It was the princely family of Schwarzenberg (which could be translated as “black mountain”) who bought the place in the 19th century. Up to this point the chapel was just a “normal” ossuary, without all the skeletal interior. In 1870, woodcarver František Rint was employed by the Schwarzenbergs to assemble the furnishings.

It is not entirely sure why the Schwarzenbergs wanted the human remains to be turned into decorations. Unquestionably bones and skulls were available in vast numbers: In 1278 the abbot of the monastery in Sedlec (which is located right next to the chapel), was sent to the “Holy Land” by King Otakar II of Bohemia. When he returned, he brought a small amount of earth from what he thought was Golgotha (a hill nearby Jerusalem where Jesus Christ was allegedly executed by the Romans – remains unlocated) and scattered it over the local cemetery. Due to this the cemetery in Sedlec became a desirable burial site throughout all of Central Europe.

The mid 14th century brought the Black Death, which resulted in thousands of victims. After the plague had vanished, already 30.000 bodies had been buried at Sedlec. After the Hussite Wars in the early 15th century, thousands more were buried in the cemetery, often in mass graves.

Around that time a Gothic church was built in the center of the cemetery with a lower chapel to be used as an ossuary for the mass graves unearthed during construction. According to legend, after 1511 the task of exhuming the skeletons and stacking their bones in the chapel was given to a half-blind monk. There were several conversions afterwards; like mentioned above the Schwarzenbergs purchased the chapel in the 19th century and induced the macabre interior finish.

How to get from Prague to Kutná Hora

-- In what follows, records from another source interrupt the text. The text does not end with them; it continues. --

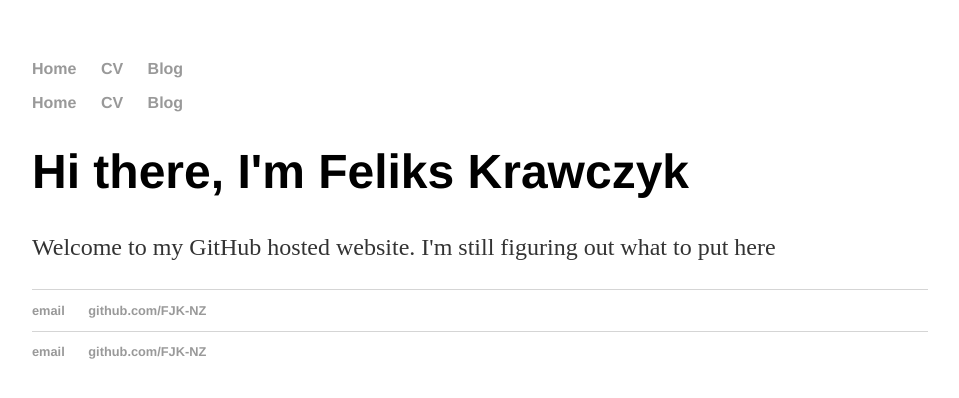
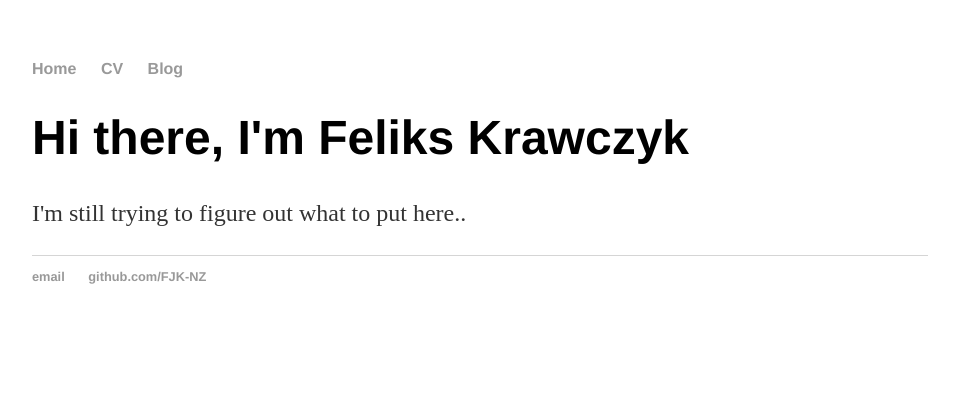
Before and after one commit to FJK-NZ-zz/FJK-NZ.github.io, a Jekyll site: the page built from index.html, in a window 1280 px wide. Shown: the top 398 px of the page, without its empty margins (160-1119 px from the left). Built offline with Jekyll 4.4.1, drawn with Linux system fonts in a browser that asks for light colours.

Commit message:
Update index.html

```diff
--- a/index.html
+++ b/index.html
@@ -2,32 +2,7 @@
 layout: default
 title: Feliks Krawczyk
 ---
-<!DOCTYPE html>
-<html>
-	<head>
-		<title>Feliks Krawczyk</title>
-		<!-- link to main stylesheet -->
-		<link rel="stylesheet" type="text/css" href="/css/main.css">
-	</head>
-	<body>
-		<nav>
-    		<ul>
-        		<li><a href="/">Home</a></li>
-        		<li><a href="/cv">CV</a></li>
-        		<li><a href="/blog">Blog</a></li>
-    		</ul>
-		</nav>
-		<div class="container">
-    		<div class="blurb">
-        		<h1>Hi there, I'm Feliks Krawczyk</h1>
-			<p>Welcome to my GitHub hosted website. I'm still figuring out what to put here</p>
-    		</div><!-- /.blurb -->
-		</div><!-- /.container -->
-		<footer>
-    		<ul>
-        		<li><a href="mailto:feliks.krawczyk@gmail.com">email</a></li>
-        		<li><a href="https://github.com/FJK-NZ">github.com/FJK-NZ</a></li>
-			</ul>
-		</footer>
-	</body>
-</html>
+<div class="blurb">
+	<h1>Hi there, I'm Feliks Krawczyk</h1>
+	<p>I'm still trying to figure out what to put here..</a></p>
+</div><!-- /.blurb -->
```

If you reside in Prague and want to go to Kutná Hora, you can easily take the train or the bus. Depending on the connection the ride takes about 1 – 1,5 hours. You may want to be at the chapel as early as possible, because usually around 11 a.m. the ossuary will be packed with busloads of tourists, and like mentioned above, the chapel is not very big. Even worse than the bulk of people is the fact that most of them can’t even stick to the three simple rules of the ossuary: Be silent, don’t use flashlight, don’t touch the bones. The moment a group of people steps into the church they speak loudly, take pictures with flashlight and touch the furnishings, resulting in an alarm every time. But as already mentioned this suspect experience can largely be avoided by getting there early and, if possible, during the week.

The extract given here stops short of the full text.